Can anyone give a description of the rolling kneebar Andrew was talking about? And aren't you supposed to do a BACK roll and not a FRONT roll? Also, I assume that you have to get your head on the inside if it's not there already, right? And how to you make him fall down once you've rolled?

Just curious...

Rolling kneebars are typically done with a forward roll.  If you go to you will see a couple of forward rolling kneebar entries (one from standing and one as part of an entry from guard)

Head inside for standing, head outside for kneeling.

If you had a kneebar on the ground, and he actually got to standing on his feet, something went terribly wrong. Standing on the feet requires his legs to be straight, and if you have the kneebar partially on, he's going to try to bend his legs.

Usually he will manage to get to his knees and you can do the rolling kneebar with your head on the outside. You don't need to make him fall down. His upper body can still be in the same position as before you rolled, IF you rolled in place.

Ok, I think I know what I'm misunderstanding. When people talk about a rolling kneebar, are they always referring to a front roll? Do you never try to roll backwards? And I'm not really getting why doing a roll solves the problem when your opponent gets to his knees and bends his leg. Sorry, those questions are getting more stupid every minute. I'll check out how Michael Jen did his 2 rolling kneebars on his Lethal Leg Locks tape and try to shut up :) I'll also just try more kneebars in sparring.

Thanks for the patience.

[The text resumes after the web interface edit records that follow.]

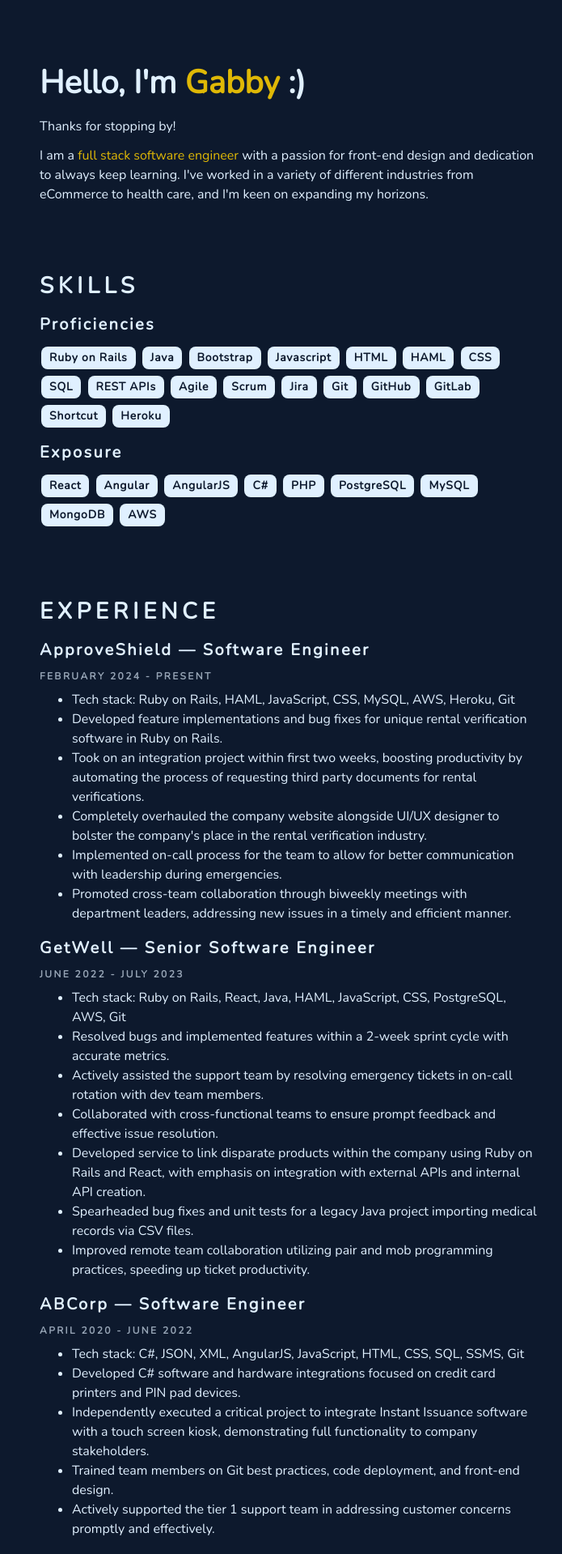
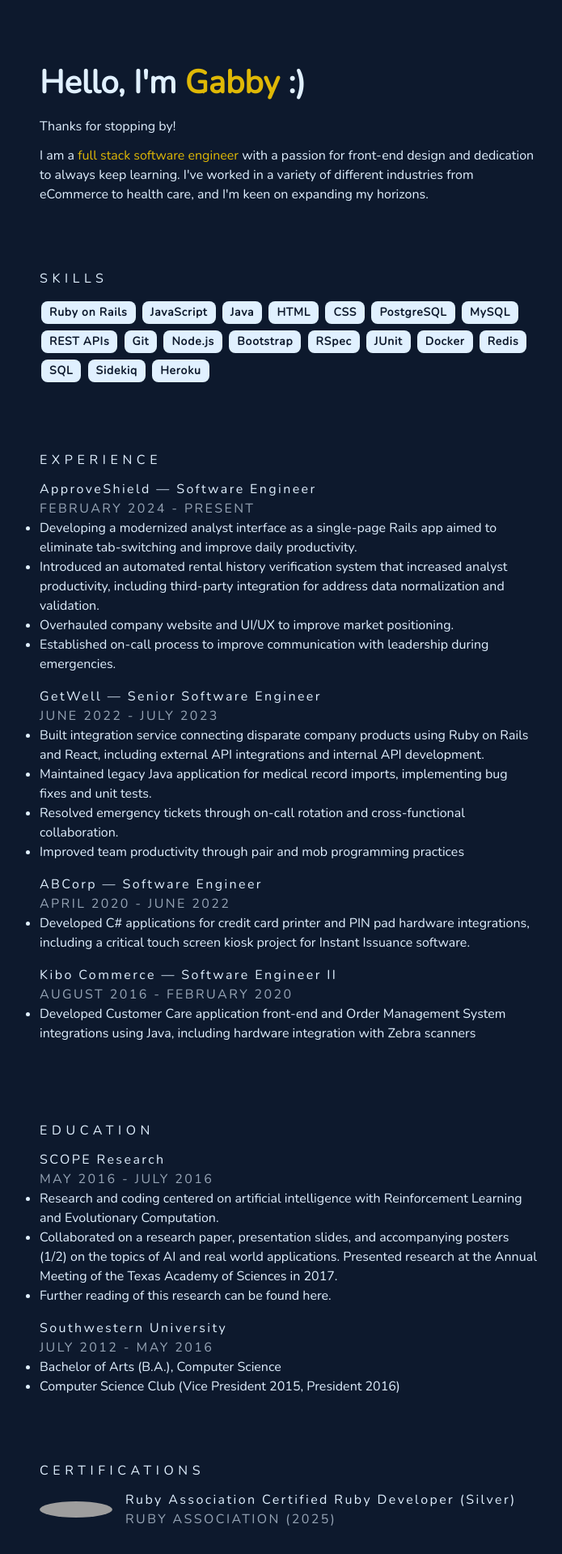
Before and after one commit to Serenamidori/serenamidori.github.io, a Jekyll site: the page built from README.md, in a window 1280 px wide. Shown: the top 1919 px of the page at 81% size, without its empty margins (283-978 px from the left). Built offline with Jekyll 4.4.1, drawn with Linux system fonts in a browser that asks for light colours; nearby versions of some CDN libraries; our own code applies the rules of GitHub Pages for plain Markdown files; some of the changed text lies outside the part shown; grey boxes are pictures that could not be loaded.

Commit message:
update the site with 2025 resume information, added ruby cert and made it shiny, updated skills to show average years of experience

```diff
--- a/_layouts/default.html
+++ b/_layouts/default.html
@@ -2,12 +2,15 @@
 <html lang="en">
   <head>
     <meta name="viewport" content="width=device-width, initial-scale=1.0, maximum-scale=1.0, user-scalable=0"/>
-    <meta name="description" content="Gabby Gonzalez is a software engineer with a passion for unique and accessable user experiences.">
+    <meta name="description" content="Gabby Gonzalez is a software engineer with a passion for unique and accessible user experiences.">
     <title>Gabby Gonzalez</title>
     <link rel="icon" type="image/png" href="/css/assets/favicon-32x32.png">
     <link rel="stylesheet" type="text/css" href="/css/main.css">
     <link rel='stylesheet' href='https://fonts.googleapis.com/css?family=Nunito'>
     <link rel="stylesheet" href="https://cdnjs.cloudflare.com/ajax/libs/font-awesome/6.5.2/css/all.min.css">
+    <link href="https://cdn.jsdelivr.net/npm/flowbite@3.1.2/dist/flowbite.min.css" rel="stylesheet" />
+    <script src="https://cdn.jsdelivr.net/npm/flowbite@3.1.2/dist/flowbite.min.js"></script>
+    <script src="../js/main.js"></script>
   </head>
   <body>
     <div class="page">
@@ -31,38 +34,7 @@
         <div class="section-header">
           <h2>Skills</h2>
         </div>
-        <div>
-          <h3>Proficiencies</h3>
-          <span class="pill rounded-lg text-sm font-bold">Ruby on Rails</span>
-          <span class="pill rounded-lg text-sm font-bold">Java</span>
-          <span class="pill rounded-lg text-sm font-bold">Bootstrap</span>
-          <span class="pill rounded-lg text-sm font-bold">Javascript</span>
-          <span class="pill rounded-lg text-sm font-bold">HTML</span>
-          <span class="pill rounded-lg text-sm font-bold">HAML</span>
-          <span class="pill rounded-lg text-sm font-bold">CSS</span>
-          <span class="pill rounded-lg text-sm font-bold">SQL</span>
-          <span class="pill rounded-lg text-sm font-bold">REST APIs</span>
-          <span class="pill rounded-lg text-sm font-bold">Agile</span>
-          <span class="pill rounded-lg text-sm font-bold">Scrum</span>
-          <span class="pill rounded-lg text-sm font-bold">Jira</span>
-          <span class="pill rounded-lg text-sm font-bold">Git</span>
-          <span class="pill rounded-lg text-sm font-bold">GitHub</span>
-          <span class="pill rounded-lg text-sm font-bold">GitLab</span>
-          <span class="pill rounded-lg text-sm font-bold">Shortcut</span>
-          <span class="pill rounded-lg text-sm font-bold">Heroku</span>
-        </div>
-        <div class="mt-3">
-          <h3>Exposure</h3>
-          <span class="pill rounded-lg text-sm font-bold">React</span>
-          <span class="pill rounded-lg text-sm font-bold">Angular</span>
-          <span class="pill rounded-lg text-sm font-bold">AngularJS</span>
-          <span class="pill rounded-lg text-sm font-bold">C#</span>
-          <span class="pill rounded-lg text-sm font-bold">PHP</span>
-          <span class="pill rounded-lg text-sm font-bold">PostgreSQL</span>
-          <span class="pill rounded-lg text-sm font-bold">MySQL</span>
-          <span class="pill rounded-lg text-sm font-bold">MongoDB</span>
-          <span class="pill rounded-lg text-sm font-bold">AWS</span>
-        </div>
+        <div id="skill-list"></div>
       </div>
 
       <div class="content">
@@ -73,48 +45,34 @@
           <h3>ApproveShield — Software Engineer</h3>
           <h4>February 2024 - Present</h4>
           <ul class="list-disc">
-            <li>Tech stack: Ruby on Rails, HAML, JavaScript, CSS, MySQL, AWS, Heroku, Git</li>
-            <li>Developed feature implementations and bug fixes for unique rental verification software in Ruby on Rails.</li>
-            <li>Took on an integration project within first two weeks, boosting productivity by automating the process of requesting third party documents for rental verifications.</li>
-            <li>Completely overhauled the company website alongside UI/UX designer to bolster the company's place in the rental verification industry.</li>
-            <li>Implemented on-call process for the team to allow for better communication with leadership during emergencies.</li>
-            <li>Promoted cross-team collaboration through biweekly meetings with department leaders, addressing new issues in a timely and efficient manner.</li>
+            <li>Developing a modernized analyst interface as a single-page Rails app aimed to eliminate tab-switching and improve daily productivity.</li>
+            <li>Introduced an automated rental history verification system that increased analyst productivity, including third-party integration for address data normalization and validation.</li>
+            <li>Overhauled company website and UI/UX to improve market positioning.</li>
+            <li>Established on-call process to improve communication with leadership during emergencies.</li>
           </ul>
         </div>
         <div class="mb-4">
           <h3>GetWell — Senior Software Engineer</h3>
           <h4>June 2022 - July 2023</h4>
           <ul class="list-disc">
-            <li>Tech stack: Ruby on Rails, React, Java, HAML, JavaScript, CSS, PostgreSQL, AWS, Git</li>
-            <li>Resolved bugs and implemented features within a 2-week sprint cycle with accurate metrics.</li>
-            <li>Actively assisted the support team by resolving emergency tickets in on-call rotation with dev team members.</li>
-            <li>Collaborated with cross-functional teams to ensure prompt feedback and effective issue resolution.</li>
-            <li>Developed service to link disparate products within the company using Ruby on Rails and React, with emphasis on integration with external APIs and internal API creation.</li>
-            <li>Spearheaded bug fixes and unit tests for a legacy Java project importing medical records via CSV files.</li>
-            <li>Improved remote team collaboration utilizing pair and mob programming practices, speeding up ticket productivity.</li>
+            <li>Built integration service connecting disparate company products using Ruby on Rails and React, including external API integrations and internal API development.</li>
+            <li>Maintained legacy Java application for medical record imports, implementing bug fixes and unit tests.
+            <li>Resolved emergency tickets through on-call rotation and cross-functional collaboration.</li>
+            <li>Improved team productivity through pair and mob programming practices</li>
           </ul>
         </div>
         <div class="mb-4">
           <h3>ABCorp — Software Engineer</h3>
           <h4>April 2020 - June 2022</h4>
           <ul class="list-disc">
-            <li>Tech stack: C#, JSON, XML, AngularJS, JavaScript, HTML, CSS, SQL, SSMS, Git</li>
-            <li>Developed C# software and hardware integrations focused on credit card printers and PIN pad devices.</li>
-            <li>Independently executed a critical project to integrate Instant Issuance software with a touch screen kiosk, demonstrating  full functionality to company stakeholders.</li>
-            <li>Trained team members on Git best practices, code deployment, and front-end design.</li>
-            <li>Actively supported the tier 1 support team in addressing customer concerns promptly and effectively.</li>
+            <li>Developed C# applications for credit card printer and PIN pad hardware integrations, including a critical touch screen kiosk project for Instant Issuance software.</li>
           </ul>
         </div>
         <div class="mb-4">
           <h3>Kibo Commerce — Software Engineer II</h3>
           <h4>August 2016 - February 2020</h4>
           <ul class="list-disc">
-            <li>Tech stack: Java, PHP, C#, JSON, Spring Boot, React, Angular, jQuery, JavaScript, HTML, CSS, MySQL, Git</li>
-            <li>Participated in bootcamp training courses provided by the company to learn Git best practices, PHP,  React, and database management with MySQL/MongoDB.</li>
-            <li>Expanded early coding skills with Java working with the Order Management product.</li>
-            <li>Consulted remotely with the Austin eCommerce team in C# and Angular as a front-end engineer.</li>
-            <li>Grew with mentorship relationships, utilizing their guidance and expertise to enhance my technical skills and refine problem-solving approaches.</li>
-            <li>Won a prize in company-wide Hackathon for React Native mobile app to expand the company's product abilities.</li>
+            <li>Developed Customer Care application front-end and Order Management System integrations using Java, including hardware integration with Zebra scanners</li>
           </ul>
         </div>
       </div>
@@ -142,6 +100,23 @@
         </div>
       </div>
 
+      <div class="content">
+        <div class="section-header">
+          <h2>Certifications</h2>
+        </div>
+        <div class="cert-card gap-4">
+          <a href="https://www.credential.net/0b050f81-e977-469e-986b-e2800227c47d#acc.KdrqBmCW" target="_blank">
+            <div class="image-wrapper shine">
+              <img src="https://api.accredible.com/v1/frontend/credential_website_embed_image/badge/133960026">
+            </div>
+          </a>
+          <div>
+            <h3>Ruby Association Certified Ruby Developer (Silver)</h3>
+            <h4>Ruby Association (2025)</h4>
+          </div>
+        </div>
+      </div>
+
       <div class="content text-center mt-4">
         <div>
           You can also find me at:
@@ -152,7 +127,6 @@
           <a class="social-link" aria-label="Send Gabby an email" href="mailto:gabriela.g.serenamidori@gmail.com" target="_blank"><i class="fa-solid fa-square-envelope"></i></a>
         </div>
       </div>
-
     </div>
 
     <footer>
--- a/css/main.css
+++ b/css/main.css
@@ -598,6 +598,10 @@
   list-style-type: disc;
 }
 
+.gap-4 {
+  gap: 1rem;
+}
+
 .overflow-hidden {
   overflow: hidden;
 }
@@ -653,6 +657,7 @@
   --sky-blue: #328cc1;
   --sky-blue-50: rgba(50, 140, 193, 0.65);
   --ice-blue: #e0f0ff;
+  --ice-blue-dark: #bddfff;
   --ice-blue-50: rgba(224, 240, 255, 0.65);
   --gold-leaf: #dfb806;
   --gold-leaf-50: rgb(217, 179, 16, 0.65);
@@ -698,6 +703,7 @@
 }
 
 .content {
+  width: 100%;
   padding-top: 3.5rem;
   @media (min-width: 576px) {
     max-width: 100%;
@@ -711,6 +717,12 @@
   @media (min-width: 1200px) {
     max-width: 50%;
   }
+}
+
+.cert-card {
+  display: flex;
+  align-items: center;
+  justify-content: start;
 }
 
 .credit {
@@ -772,9 +784,12 @@
   top: 0;
   background-color: var(--ivory-black);
   padding: 1.5rem 0 .75rem;
-  /* background-image: linear-gradient(to bottom, rgba(13, 25, 45, 1), 90%, rgba(13, 25, 45, 0));
-  padding: .5rem 0 2rem;
-  margin-top: 1rem 0 2rem; */
+}
+
+.tooltip {
+  color: var(--ivory-black);
+  background-color: var(--ice-blue);
+  border: 2px solid var(--sky-blue);
 }
 
 .pill {
@@ -793,6 +808,7 @@
   border-bottom: 4px solid var(--sky-blue);
   padding: 4px 10px 0px;
   cursor: default;
+  background-color: var(--ice-blue-dark);
   transition: border-bottom .1s, padding .1s;
 }
 
@@ -841,3 +857,43 @@
     transform: rotate(0deg);
   }
 }
+
+.image-wrapper {
+  height: -moz-fit-content;
+  height: fit-content;
+  width: -moz-fit-content;
+  width: fit-content;
+  border-radius: 50%;
+}
+
+.shine {
+  position: relative;
+  overflow: hidden;
+}
+
+.shine::before {
+  background: linear-gradient(
+		to right,
+		rgba(255, 255, 255, 0) 0%,
+		rgba(255, 255, 255, 0.3) 100%
+	);
+  content: "";
+  height: 100%;
+  left: -75%;
+  position: absolute;
+  top: 0;
+  transform: skewX(-25deg);
+  width: 50%;
+  z-index: 2;
+}
+
+.shine:hover::before,
+.shine:focus::before {
+  animation: shine 0.9s;
+}
+
+@keyframes shine {
+  100% {
+    left: 125%;
+  }
+}
--- /dev/null
+++ b/js/main.js
@@ -0,0 +1,41 @@
+document.addEventListener('DOMContentLoaded', function(){
+  renderSkills();
+});
+
+const skills = [
+  { name: 'Ruby on Rails',  experience: '3+ years', id: 'ror' },
+  { name: 'JavaScript',     experience: '7+ years', id: 'js' },
+  { name: 'Java',           experience: '3+ years', id: 'java' },
+  { name: 'HTML',           experience: '7+ years', id: 'html' },
+  { name: 'CSS',            experience: '7+ years', id: 'css' },
+  { name: 'PostgreSQL',     experience: '1+ years', id: 'postgres' },
+  { name: 'MySQL',          experience: '2+ years', id: 'mysql' },
+  { name: 'REST APIs',      experience: '6+ years', id: 'rest' },
+  { name: 'Git',            experience: '8+ years', id: 'git' },
+  { name: 'Node.js',        experience: '2+ years', id: 'node' },
+  { name: 'Bootstrap',      experience: '7+ years', id: 'bootstrap' },
+  { name: 'RSpec',          experience: '1+ years', id: 'rspec' },
+  { name: 'JUnit',          experience: '2+ years', id: 'junit' },
+  { name: 'Docker',         experience: '1+ years', id: 'docker' },
+  { name: 'Redis',          experience: '1+ years', id: 'redis' },
+  { name: 'SQL',            experience: '7+ years', id: 'sql' },
+  { name: 'Sidekiq',        experience: '1+ years', id: 'sidekiq' },
+  { name: 'Heroku',         experience: '3+ years', id: 'heroku' }
+];
+
+function renderSkills() {
+  document.getElementById('skill-list').innerHTML = skills.map((skill) => {
+    return `<button data-tooltip-target="tooltip-${ skill.id }" data-tooltip-style="light" class="pill rounded-lg text-sm font-bold">
+              ${ skill.name }
+            </button>
+            <div id="tooltip-${ skill.id }" role="tooltip" class="absolute z-10 invisible inline-block px-3 py-2 text-sm font-bold rounded-lg shadow-xs opacity-0 tooltip transform mb-2 w-max group-hover:opacity-100 transition-opacity duration-300">
+              ${ skill.experience }
+              <div class="tooltip-arrow" data-popper-arrow></div>
+            </div>`
+
+  }).join('');
+
+  // Alternative using arrow function expression:
+  // document.getElementById('list').innerHTML = persons.map(person => `<li>${ getFullName(person) }</li>`).join('');
+
+}
```
Also changed, not shown: css/input.css (+53 -3 lines).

Yes, they are always referring to a front roll. There are some moves where you make him fall backwards, like that's hardly a roll. A back roll is when you're lying flat on your back and you roll back so you end up on your knees. A front roll is when you're on your knees and you roll forward to being on your back. I don't know how back rolls have anything to do with kneebars.When you do the roll, you end up in a position where you can apply a lot of force to unbend his leg, which is hard to explain, but you know it when you do it. It should not matter if he bases his hands in front of him and doesn't fall down, that's important. I actually don't like the rolling kneebar shown in lethal leglocks, because he does it head inside. I find head inside leads to getting crossfaced and squished flat on your back before you do the roll.There's a rolling kneebar in the Fighter's Notebook that's pretty good, although he doesn't secure the leg enough with his arm before rolling.